Segment Start: THE DATA

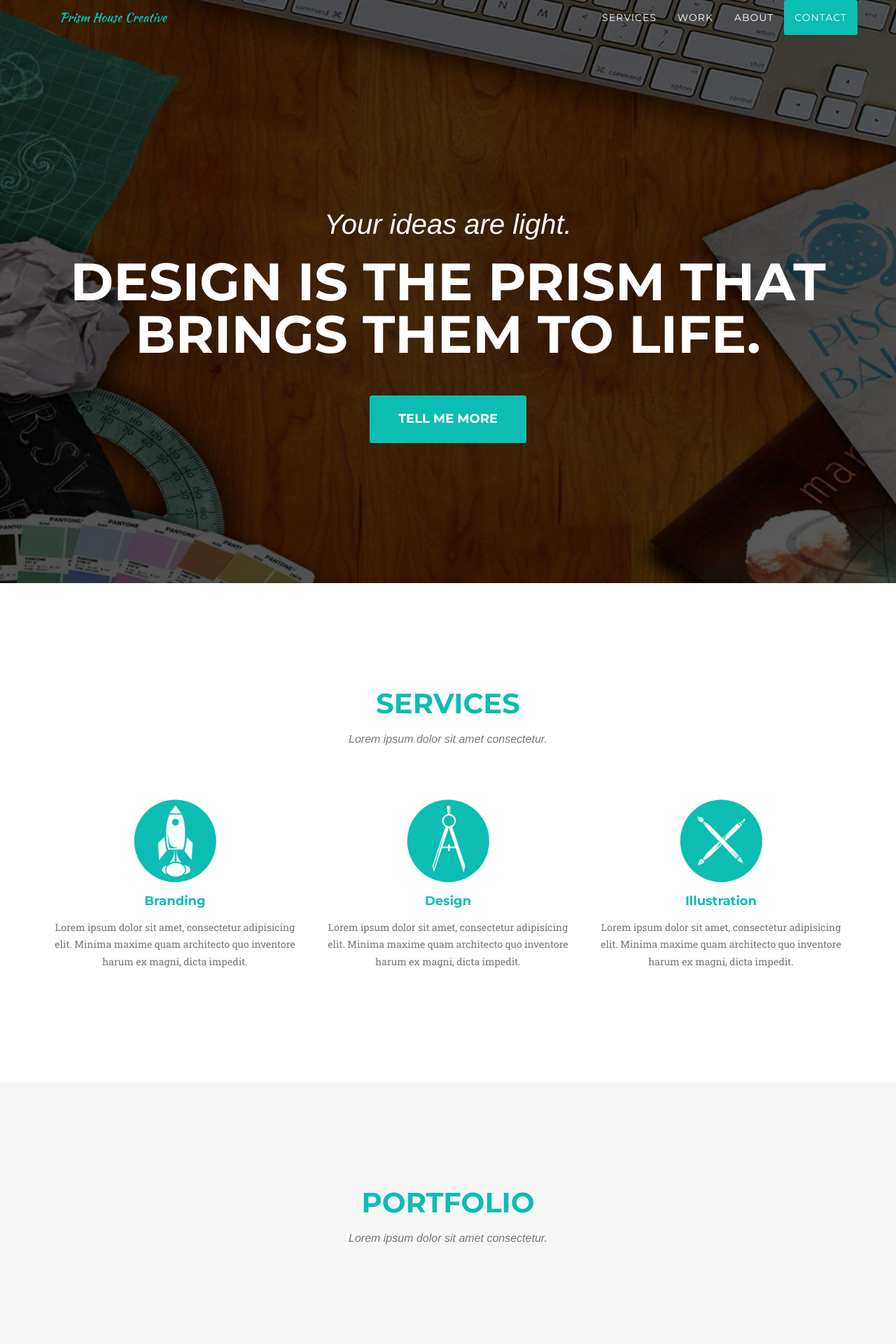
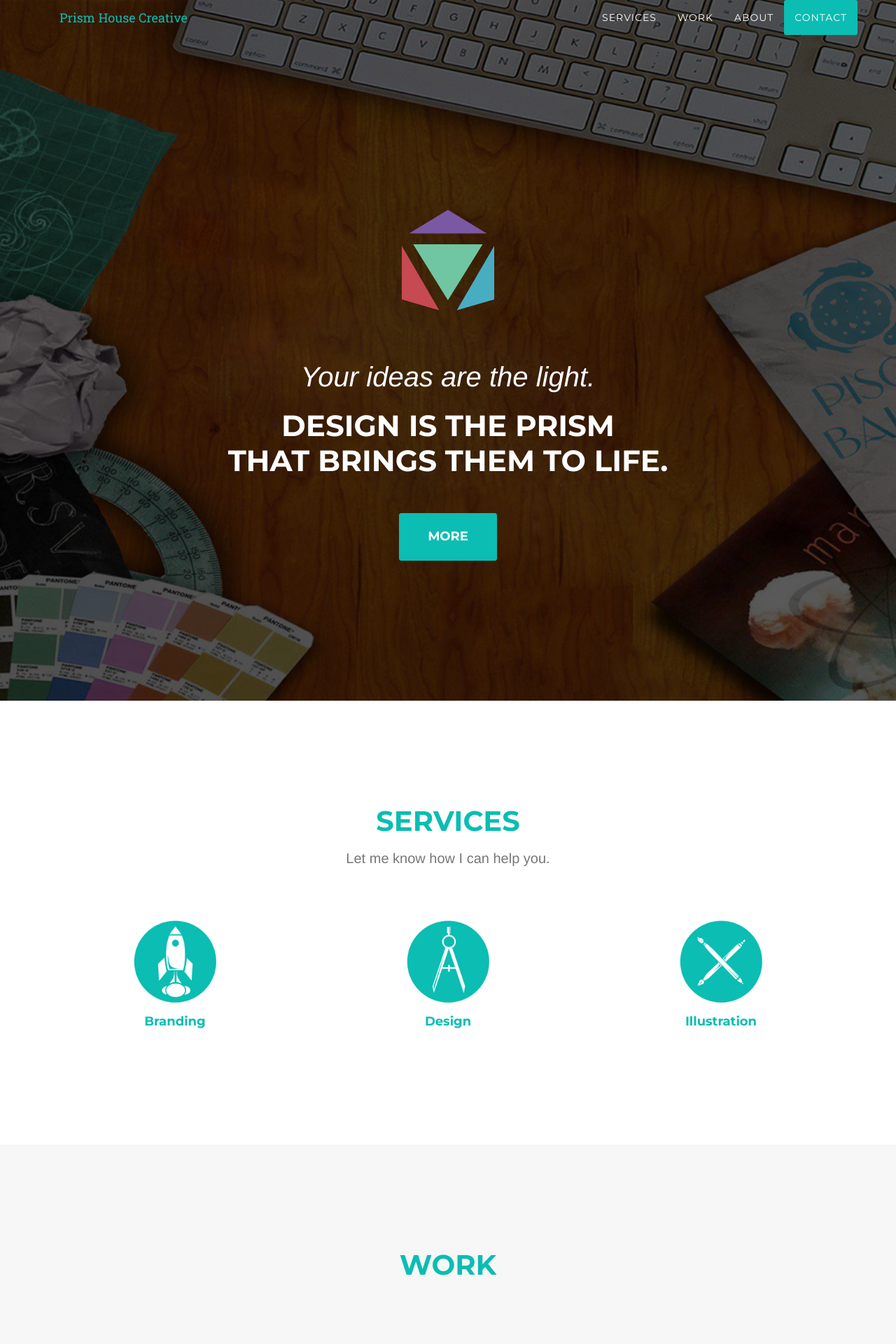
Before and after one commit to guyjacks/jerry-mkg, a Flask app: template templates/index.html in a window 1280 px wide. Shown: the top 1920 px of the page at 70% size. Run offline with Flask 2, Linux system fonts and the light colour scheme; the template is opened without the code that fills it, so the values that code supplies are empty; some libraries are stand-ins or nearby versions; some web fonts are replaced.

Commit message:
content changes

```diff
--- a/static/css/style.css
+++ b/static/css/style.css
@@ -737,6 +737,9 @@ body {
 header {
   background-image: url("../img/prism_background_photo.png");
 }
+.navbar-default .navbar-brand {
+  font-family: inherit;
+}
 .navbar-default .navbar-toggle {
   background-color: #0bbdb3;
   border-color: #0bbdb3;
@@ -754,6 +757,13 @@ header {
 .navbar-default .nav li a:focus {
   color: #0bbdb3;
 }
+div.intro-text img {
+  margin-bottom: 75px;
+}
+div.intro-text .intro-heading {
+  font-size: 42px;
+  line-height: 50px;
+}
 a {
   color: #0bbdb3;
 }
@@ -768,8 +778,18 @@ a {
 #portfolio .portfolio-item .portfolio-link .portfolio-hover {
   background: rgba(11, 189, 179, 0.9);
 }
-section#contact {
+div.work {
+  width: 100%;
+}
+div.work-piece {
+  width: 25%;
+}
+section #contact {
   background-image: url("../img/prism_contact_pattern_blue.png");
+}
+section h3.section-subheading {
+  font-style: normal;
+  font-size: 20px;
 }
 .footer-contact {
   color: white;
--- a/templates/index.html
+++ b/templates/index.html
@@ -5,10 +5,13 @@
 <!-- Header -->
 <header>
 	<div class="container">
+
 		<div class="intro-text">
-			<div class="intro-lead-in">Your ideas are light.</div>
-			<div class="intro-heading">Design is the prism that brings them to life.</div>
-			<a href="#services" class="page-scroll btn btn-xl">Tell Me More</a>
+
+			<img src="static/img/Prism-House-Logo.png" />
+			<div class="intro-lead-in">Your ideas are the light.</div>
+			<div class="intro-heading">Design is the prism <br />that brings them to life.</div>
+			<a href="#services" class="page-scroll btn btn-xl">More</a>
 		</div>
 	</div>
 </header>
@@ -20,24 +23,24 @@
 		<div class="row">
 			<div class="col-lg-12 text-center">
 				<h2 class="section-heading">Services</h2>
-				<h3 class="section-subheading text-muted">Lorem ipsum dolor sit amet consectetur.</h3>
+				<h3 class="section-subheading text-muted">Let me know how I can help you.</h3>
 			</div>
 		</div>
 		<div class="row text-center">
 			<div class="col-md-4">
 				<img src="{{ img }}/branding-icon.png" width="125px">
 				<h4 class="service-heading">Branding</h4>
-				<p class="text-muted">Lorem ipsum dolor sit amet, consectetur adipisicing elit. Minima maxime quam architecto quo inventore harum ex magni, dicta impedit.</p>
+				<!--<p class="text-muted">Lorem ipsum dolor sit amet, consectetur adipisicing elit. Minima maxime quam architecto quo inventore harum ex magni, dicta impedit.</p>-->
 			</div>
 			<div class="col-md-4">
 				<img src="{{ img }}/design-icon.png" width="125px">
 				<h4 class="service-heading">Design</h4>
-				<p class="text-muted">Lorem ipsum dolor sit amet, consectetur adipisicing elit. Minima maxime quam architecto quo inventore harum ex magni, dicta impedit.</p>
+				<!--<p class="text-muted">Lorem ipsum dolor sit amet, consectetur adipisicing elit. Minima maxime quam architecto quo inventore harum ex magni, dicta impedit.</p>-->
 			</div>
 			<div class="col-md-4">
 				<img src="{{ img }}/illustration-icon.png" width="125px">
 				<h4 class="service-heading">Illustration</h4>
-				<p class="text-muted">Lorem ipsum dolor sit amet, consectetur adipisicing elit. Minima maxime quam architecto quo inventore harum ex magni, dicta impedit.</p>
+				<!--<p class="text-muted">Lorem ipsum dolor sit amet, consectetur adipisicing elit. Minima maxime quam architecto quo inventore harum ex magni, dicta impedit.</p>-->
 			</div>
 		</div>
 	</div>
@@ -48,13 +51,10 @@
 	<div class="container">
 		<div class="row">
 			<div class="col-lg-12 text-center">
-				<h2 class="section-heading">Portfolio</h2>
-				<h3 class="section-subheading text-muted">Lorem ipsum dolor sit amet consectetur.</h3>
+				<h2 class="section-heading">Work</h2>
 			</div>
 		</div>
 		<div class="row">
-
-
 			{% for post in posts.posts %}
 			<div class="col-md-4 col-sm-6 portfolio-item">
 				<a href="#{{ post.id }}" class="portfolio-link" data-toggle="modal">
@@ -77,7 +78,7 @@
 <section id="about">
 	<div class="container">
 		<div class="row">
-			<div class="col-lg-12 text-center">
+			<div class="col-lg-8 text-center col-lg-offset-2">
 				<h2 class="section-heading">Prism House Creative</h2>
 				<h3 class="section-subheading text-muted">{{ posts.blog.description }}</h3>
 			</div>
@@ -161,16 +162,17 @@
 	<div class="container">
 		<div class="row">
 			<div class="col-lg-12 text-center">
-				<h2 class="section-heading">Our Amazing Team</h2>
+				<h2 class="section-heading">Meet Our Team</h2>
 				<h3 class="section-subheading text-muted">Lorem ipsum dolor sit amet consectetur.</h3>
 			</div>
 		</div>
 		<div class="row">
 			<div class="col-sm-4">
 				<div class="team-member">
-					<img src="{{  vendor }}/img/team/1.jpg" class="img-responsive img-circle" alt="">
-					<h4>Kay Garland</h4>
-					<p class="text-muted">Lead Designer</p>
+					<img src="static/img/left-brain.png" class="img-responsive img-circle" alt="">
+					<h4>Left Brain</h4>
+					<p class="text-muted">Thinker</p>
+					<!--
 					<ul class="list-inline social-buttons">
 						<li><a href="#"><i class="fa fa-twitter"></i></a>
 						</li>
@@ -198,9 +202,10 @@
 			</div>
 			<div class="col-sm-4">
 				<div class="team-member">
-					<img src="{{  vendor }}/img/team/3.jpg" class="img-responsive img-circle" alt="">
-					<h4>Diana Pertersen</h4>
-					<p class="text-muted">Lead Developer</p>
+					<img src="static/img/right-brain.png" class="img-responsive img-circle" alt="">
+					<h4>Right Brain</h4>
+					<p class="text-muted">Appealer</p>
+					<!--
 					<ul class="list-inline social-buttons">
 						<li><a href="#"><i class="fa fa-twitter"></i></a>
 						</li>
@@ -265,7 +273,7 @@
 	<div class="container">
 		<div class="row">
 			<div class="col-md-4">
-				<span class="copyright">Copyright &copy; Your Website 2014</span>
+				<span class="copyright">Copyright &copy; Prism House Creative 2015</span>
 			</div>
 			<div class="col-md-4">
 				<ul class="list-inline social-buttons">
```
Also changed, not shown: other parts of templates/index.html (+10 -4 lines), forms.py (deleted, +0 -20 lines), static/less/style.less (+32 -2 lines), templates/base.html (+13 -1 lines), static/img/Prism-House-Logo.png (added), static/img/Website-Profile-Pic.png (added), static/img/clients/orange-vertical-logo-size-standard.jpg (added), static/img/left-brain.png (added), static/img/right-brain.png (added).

Segment End: THE DATA

Gather and copy every line of the data in which the string "House" is found.

+			<img src="static/img/Prism-House-Logo.png" />
 				<h2 class="section-heading">Prism House Creative</h2>
+				<span class="copyright">Copyright &copy; Prism House Creative 2015</span>
Also changed, not shown: other parts of templates/index.html (+10 -4 lines), forms.py (deleted, +0 -20 lines), static/less/style.less (+32 -2 lines), templates/base.html (+13 -1 lines), static/img/Prism-House-Logo.png (added), static/img/Website-Profile-Pic.png (added), static/img/clients/orange-vertical-logo-size-standard.jpg (added), static/img/left-brain.png (added), static/img/right-brain.png (added).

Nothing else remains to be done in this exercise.